[Start of section]

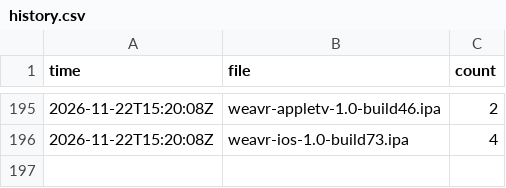
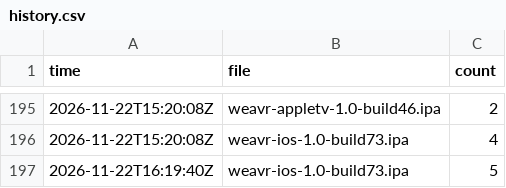
Before and after one commit to bishop-actual/app-repo, a CSV file: stats/history.csv, drawn as a sheet; only a part is shown, gaps mark what is left out.

```diff
--- a/stats/history.csv
+++ b/stats/history.csv
@@ -196 +196,2 @@ time,file,count
 2026-11-22T15:20:08Z,weavr-ios-1.0-build73.ipa,4
+2026-11-22T16:19:40Z,weavr-ios-1.0-build73.ipa,5
```
Also changed, not shown: 2 other files.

[End of section]

Exercise prompt ▸ Show, from the material above, each line that includes the string "shown".

The answer ▸
Before and after one commit to bishop-actual/app-repo, a CSV file: stats/history.csv, drawn as a sheet; only a part is shown, gaps mark what is left out.
Also changed, not shown: 2 other files.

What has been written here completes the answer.